Activity:
Your task is to write out all of the records once more, exactly.

Structured diff data:
+===+
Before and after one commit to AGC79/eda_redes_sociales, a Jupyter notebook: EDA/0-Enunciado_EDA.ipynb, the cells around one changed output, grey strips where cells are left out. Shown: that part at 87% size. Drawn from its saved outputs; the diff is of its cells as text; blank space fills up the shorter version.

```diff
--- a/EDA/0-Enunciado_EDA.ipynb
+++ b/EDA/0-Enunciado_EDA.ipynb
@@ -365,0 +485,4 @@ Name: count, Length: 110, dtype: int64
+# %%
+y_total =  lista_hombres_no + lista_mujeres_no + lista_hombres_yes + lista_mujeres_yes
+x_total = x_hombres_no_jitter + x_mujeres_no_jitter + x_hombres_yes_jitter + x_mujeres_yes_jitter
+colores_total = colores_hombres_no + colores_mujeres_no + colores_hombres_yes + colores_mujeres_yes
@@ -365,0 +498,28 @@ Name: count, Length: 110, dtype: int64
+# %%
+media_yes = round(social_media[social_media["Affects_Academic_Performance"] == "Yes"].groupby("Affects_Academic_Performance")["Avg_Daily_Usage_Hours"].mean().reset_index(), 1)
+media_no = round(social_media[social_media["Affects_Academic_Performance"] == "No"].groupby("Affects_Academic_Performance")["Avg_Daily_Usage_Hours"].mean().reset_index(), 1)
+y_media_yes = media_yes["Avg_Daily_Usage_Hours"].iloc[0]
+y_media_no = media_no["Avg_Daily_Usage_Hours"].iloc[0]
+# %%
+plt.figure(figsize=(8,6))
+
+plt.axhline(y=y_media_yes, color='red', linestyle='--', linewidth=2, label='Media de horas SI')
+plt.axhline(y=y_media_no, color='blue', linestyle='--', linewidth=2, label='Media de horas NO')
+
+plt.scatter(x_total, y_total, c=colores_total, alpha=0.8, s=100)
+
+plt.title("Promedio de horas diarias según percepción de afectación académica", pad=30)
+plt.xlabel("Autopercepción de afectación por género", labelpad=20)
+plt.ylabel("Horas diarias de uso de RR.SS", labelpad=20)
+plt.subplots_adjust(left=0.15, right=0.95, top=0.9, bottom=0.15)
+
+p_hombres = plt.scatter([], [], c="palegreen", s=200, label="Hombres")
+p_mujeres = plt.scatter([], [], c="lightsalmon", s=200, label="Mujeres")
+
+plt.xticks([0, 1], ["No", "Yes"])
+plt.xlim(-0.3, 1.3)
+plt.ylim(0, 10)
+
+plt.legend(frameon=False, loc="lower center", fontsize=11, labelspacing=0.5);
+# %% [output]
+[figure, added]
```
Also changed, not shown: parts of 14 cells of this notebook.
+===+
Exercise response:
Before and after one commit to AGC79/eda_redes_sociales, a Jupyter notebook: EDA/0-Enunciado_EDA.ipynb, the cells around one changed output, grey strips where cells are left out. Shown: that part at 87% size. Drawn from its saved outputs; the diff is of its cells as text; blank space fills up the shorter version.

```diff
--- a/EDA/0-Enunciado_EDA.ipynb
+++ b/EDA/0-Enunciado_EDA.ipynb
@@ -365,0 +485,4 @@ Name: count, Length: 110, dtype: int64
+# %%
+y_total =  lista_hombres_no + lista_mujeres_no + lista_hombres_yes + lista_mujeres_yes
+x_total = x_hombres_no_jitter + x_mujeres_no_jitter + x_hombres_yes_jitter + x_mujeres_yes_jitter
+colores_total = colores_hombres_no + colores_mujeres_no + colores_hombres_yes + colores_mujeres_yes
@@ -365,0 +498,28 @@ Name: count, Length: 110, dtype: int64
+# %%
+media_yes = round(social_media[social_media["Affects_Academic_Performance"] == "Yes"].groupby("Affects_Academic_Performance")["Avg_Daily_Usage_Hours"].mean().reset_index(), 1)
+media_no = round(social_media[social_media["Affects_Academic_Performance"] == "No"].groupby("Affects_Academic_Performance")["Avg_Daily_Usage_Hours"].mean().reset_index(), 1)
+y_media_yes = media_yes["Avg_Daily_Usage_Hours"].iloc[0]
+y_media_no = media_no["Avg_Daily_Usage_Hours"].iloc[0]
+# %%
+plt.figure(figsize=(8,6))
+
+plt.axhline(y=y_media_yes, color='red', linestyle='--', linewidth=2, label='Media de horas SI')
+plt.axhline(y=y_media_no, color='blue', linestyle='--', linewidth=2, label='Media de horas NO')
+
+plt.scatter(x_total, y_total, c=colores_total, alpha=0.8, s=100)
+
+plt.title("Promedio de horas diarias según percepción de afectación académica", pad=30)
+plt.xlabel("Autopercepción de afectación por género", labelpad=20)
+plt.ylabel("Horas diarias de uso de RR.SS", labelpad=20)
+plt.subplots_adjust(left=0.15, right=0.95, top=0.9, bottom=0.15)
+
+p_hombres = plt.scatter([], [], c="palegreen", s=200, label="Hombres")
+p_mujeres = plt.scatter([], [], c="lightsalmon", s=200, label="Mujeres")
+
+plt.xticks([0, 1], ["No", "Yes"])
+plt.xlim(-0.3, 1.3)
+plt.ylim(0, 10)
+
+plt.legend(frameon=False, loc="lower center", fontsize=11, labelspacing=0.5);
+# %% [output]
+[figure, added]
```
Also changed, not shown: parts of 14 cells of this notebook.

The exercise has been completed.